Final Report


On 4 September 2016, at about 1655 Western Standard Time, an amateur-built Van’s RV-9A aircraft registered VH-KLV (KLV), departed Albany Airport, Western Australia (WA), for a flight to Jandakot Airport, WA. On board the private flight were a pilot and one passenger.

About 15 minutes into the flight, the pilot observed an oil temperature indication greatly exceeding the normal operating limit, all other engine indications appeared normal. The pilot reduced power to idle and elected to conduct a precautionary landing.

The pilot identified a section of disused road as suitable to conduct the precautionary landing.
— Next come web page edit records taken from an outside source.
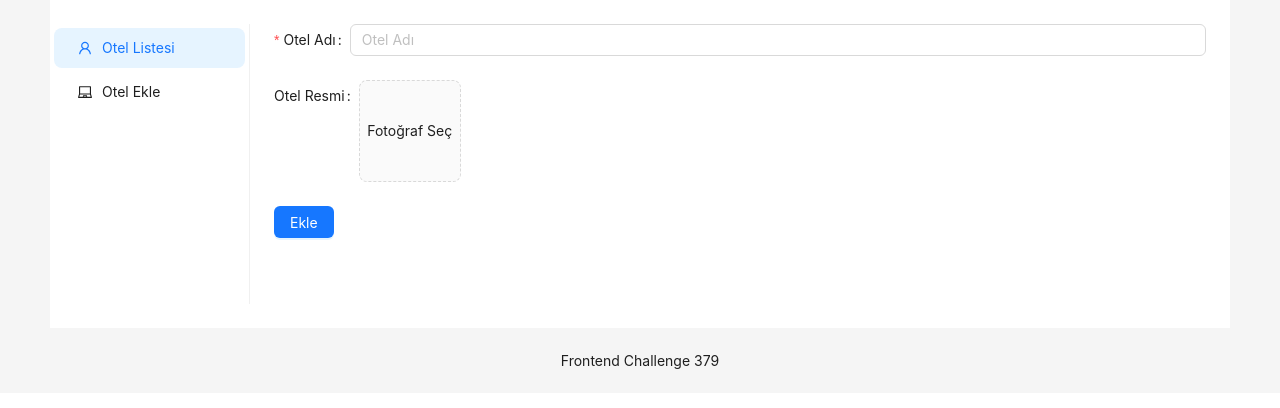
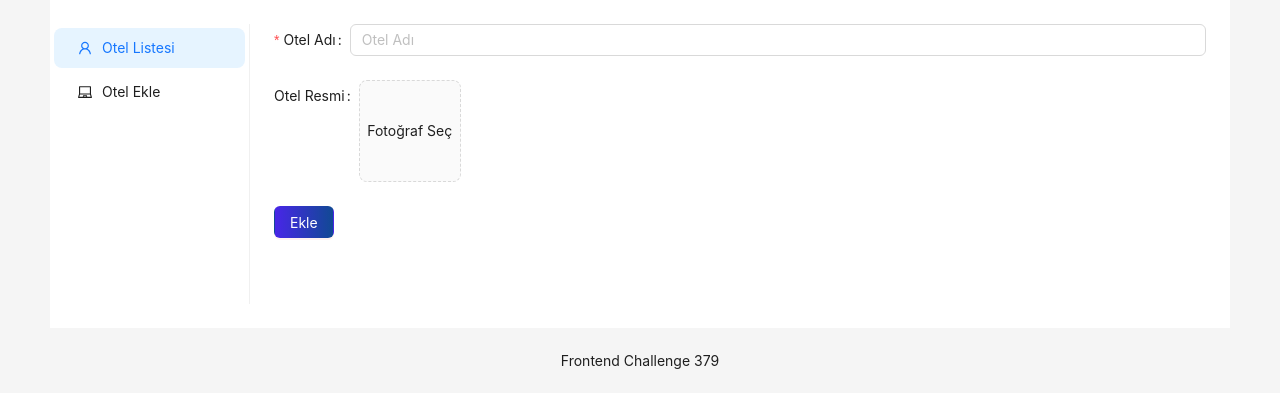
Before and after one commit to ysfnmnylmz/hotel-listing, a React (Create React App) app: page /otel-ekle in a window 1280 px wide. Shown: the top 408 px of the page. Built offline with nearby package versions, Linux system fonts and the light colour scheme.

Commit message:
added add button css

```diff
--- a/src/components/forms/AddHotelForm/AddHotelForm.scss
+++ b/src/components/forms/AddHotelForm/AddHotelForm.scss
@@ -1,4 +1,8 @@
+@import 'src/assets/styles/variables';
 .add-hotel-form {
+  .add-button {
+    background: linear-gradient(90deg, $color-primary 0%, $color-secondary 100%);
+  }
   .added {
     background-color: green;
     &:hover {
--- a/src/components/forms/AddHotelForm/index.tsx
+++ b/src/components/forms/AddHotelForm/index.tsx
@@ -9,9 +9,13 @@ import type { UploadChangeParam } from 'antd/es/upload';
 import type { RcFile, UploadFile, UploadProps } from 'antd/es/upload/interface';
 import { type IHotel } from 'components/cards/HotelCard/hotel.interface';
 
+// eslint-disable-next-line @typescript-eslint/explicit-function-return-type
 const getBase64 = (img: RcFile, callback: (url: string) => void) => {
   const reader = new FileReader();
-  reader.addEventListener('load', () => callback(reader.result as string));
+  // eslint-disable-next-line n/no-callback-literal
+  reader.addEventListener('load', () => {
+    callback(reader.result as string);
+  });
   reader.readAsDataURL(img);
 };
 
@@ -20,7 +24,7 @@ const AddHotelForm: FC = () => {
   const dispatch = useDispatch();
   const [addCompleted, setAddCompleted] = useState<boolean>(false);
   const [imageUrl, setImageUrl] = useState<string>();
-  const formSubmit = (values: IHotel) => {
+  const formSubmit = (values: IHotel): void => {
     const hotelObject = {
       ...values,
       id: generateGUID(),
@@ -63,7 +67,7 @@ const AddHotelForm: FC = () => {
         </Upload>
       </Form.Item>
       <Form.Item>
-        <Button type="primary" htmlType="submit" className={cn(addCompleted && 'added')}>
+        <Button className={cn('add-button')} htmlType="submit" key={1} type="primary" danger>
           {addCompleted ? 'Eklendi' : 'Ekle'}
         </Button>
       </Form.Item>
```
At about 200 ft above ground level, the pilot detected the aircraft becoming low and applied power. The engine responded briefly before losing all power. The pilot identified that they did not have sufficient height to glide to the disused road. To avoid powerlines located next to the disused road, the pilot elected to fly the aircraft into trees.

The aircraft struck the tree canopy before falling onto the disused road. The aircraft landed nose first before overturning and coming to rest inverted. The pilot and passenger exited through the broken windscreen.

The pilot and passenger sustained minor injuries and the aircraft was substantially damaged.

This incident highlights the importance of actively managing an emergency situation. Once an engine malfunction is identified it is important to consider that remaining power may be inconsistent and unreliable.

The US Federal Aviation Administration Airplane flying handbook chapter: Emergency procedures provides information on effective management of precautionary and forced landings.

The RV-9A is not an aerobatic aircraft, however, KLV was fitted with a four-point aerobatic type harness. Four-point harnesses provide superior occupant protection during an accident, in particular when an aircraft overturns. The fitment and use of the four-point harness most likely prevented more serious injuries to the occupants.


Aviation Short Investigations Bulletin - Issue 54

Read report